Valley Panthers - A little more powerful than everything else, but not by much. Rewarding, and satisfying to become powerful enough to beat. Generally average stats, when you vanquish it you can probably either hit it, or brick it, but not both, and almost exactly when it's a high kill, you can usually do both. Great feeling of progression.

Valley Cougars - There is something subtle about the stats that I don't want to spoil which makes these really interesting to fight. Back when they were created, they were possibly the only monster to use this trick well. Ground breaking.

Cave Cobras - Not ground breaking, but terrifying. I love this type of creature.

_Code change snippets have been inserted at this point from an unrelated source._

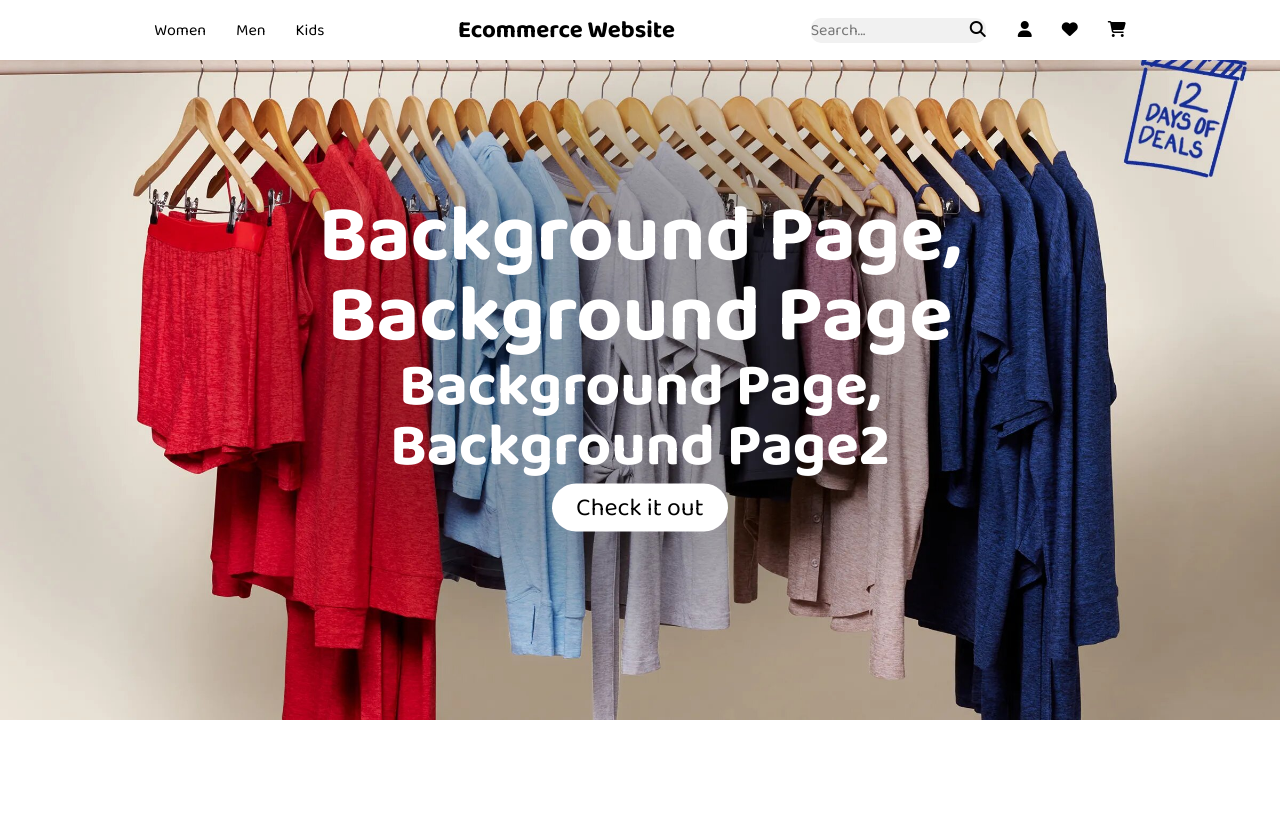
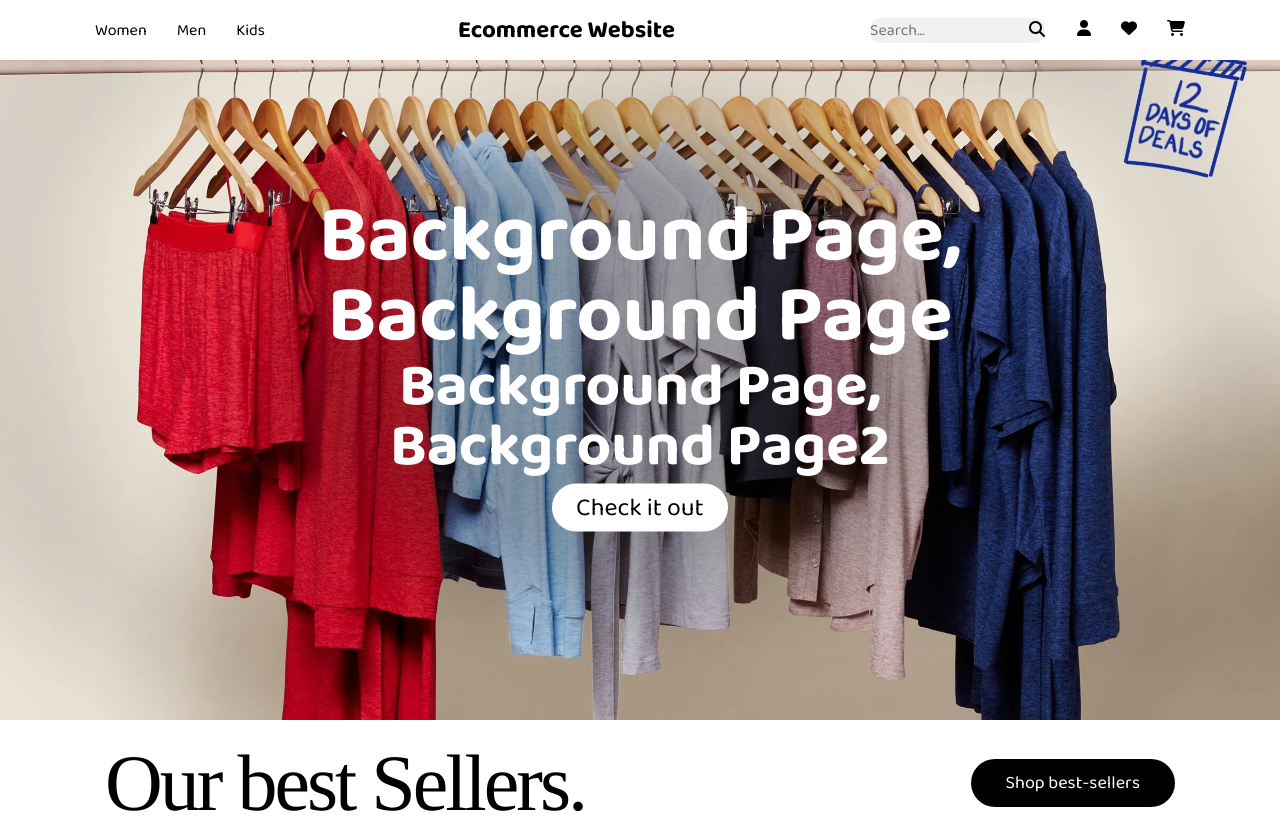
Before and after one commit to AryaLaddha/ECom, a React (Create React App) app: page / in a window 1280 px wide. Before the commit the page ends 800 px from the top, so only its background shows below. Built offline with nearby package versions, Linux system fonts and the light colour scheme; the HTML template or start-up script is replaced by a standard one.

Commit message:
created best sellers navbar and attempted fixing navbar alignment

```diff
--- a/src/App.js
+++ b/src/App.js
@@ -1,12 +1,14 @@
 import './App.css';
 import Navbar from './components/Navbar'
 import BackgroundPage from './components/BackgroundPage'
+import Bestsellers from './components/BestSellers/Bestsellers'
 
 function App() {
   return (
     <div className="App">
       <Navbar />
       <BackgroundPage />
+      <Bestsellers />
     </div>
   );
 }
--- /dev/null
+++ b/src/components/BestSellers/Bestsellers.css
@@ -0,0 +1,31 @@
+.bestsellers-intro {
+    /* background: yellow; */
+    margin-top: 10px;
+    width: 100%;
+    height: 90px;
+    align-items: center;
+    display: flex;
+    justify-content: space-between;
+    padding-left: 105px;
+    padding-right: 105px;
+    white-space: nowrap;
+}
+
+.bestsellers-intro > .bestsellers-title {
+    font-family: times, "Times New Roman";
+    font-weight: 500;
+    font-size: 80px;
+    letter-spacing: -3px;
+}
+
+.bestsellers-intro > .bestsellers-link > button {
+    cursor: pointer;
+    line-height: 48px;
+    background-color: black;
+    color: white;
+    border-radius: 24px;
+    padding: 0 35px;
+    font-size: 18px;
+    border: 0;
+    white-space: nowrap;
+}
--- /dev/null
+++ b/src/components/BestSellers/Bestsellers.js
@@ -0,0 +1,19 @@
+import React from 'react'
+import './Bestsellers.css'
+
+class Bestsellers extends React.Component {
+    render() {
+        return (
+            <div className="bestsellers-intro">
+                <div className="bestsellers-title">
+                    Our best Sellers.
+                </div>
+                <div className="bestsellers-link">
+                    <button>Shop best-sellers</button>
+                </div>
+            </div>
+        )
+    }
+}
+
+export default Bestsellers;
--- a/src/components/Navbar.css
+++ b/src/components/Navbar.css
@@ -3,7 +3,7 @@
     position: fixed;
     background: white;
     display: flex;
-    justify-content: space-around;
+    justify-content: center;
     align-items: center;
     font-size: 1rem;
     padding: 0 5rem;
@@ -23,6 +23,7 @@
 .NavbarItems > ul {
     display: flex;
     list-style: none;
+    margin-right: auto;
 }
 
 .NavbarItems > ul > li {
@@ -56,7 +57,7 @@
 .NavbarItems > ol {
     display: flex;
     list-style: none;
-    align-items: center;
+    margin-left: auto;
 }
 
 .search-box {
```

Stinging Beetles - The feraler that demands your attention, and teamwork, to take down. Very fun (sometimes aggravating).

Sasquatch - Boring, plentiful, rewarding creature. Too slow for my liking, and the stats aren't interesting to me, but always good to have some staple for an area.

Angry Mother Sasquatch - Boss monsters are the best.

On top of that, the creatures are all pretty close in level, but far enough that you get a great sense of progression as you get stronger (see Valley Panthers). I think the area was ahead of its time, and you can usually identify these creature archetypes (and the way they're spawned) in all the areas I've created. When I'm stumped and can't think of good stats for a creature, I still just take the valley panther and scale it up. I'm always happy with the result. And I've taken the idea of annoying feralers well beyond where it should ever go.

I think I've done my fair share of innovation, but the Valley is still a big source of inspiration. You really can't go wrong copying that formula.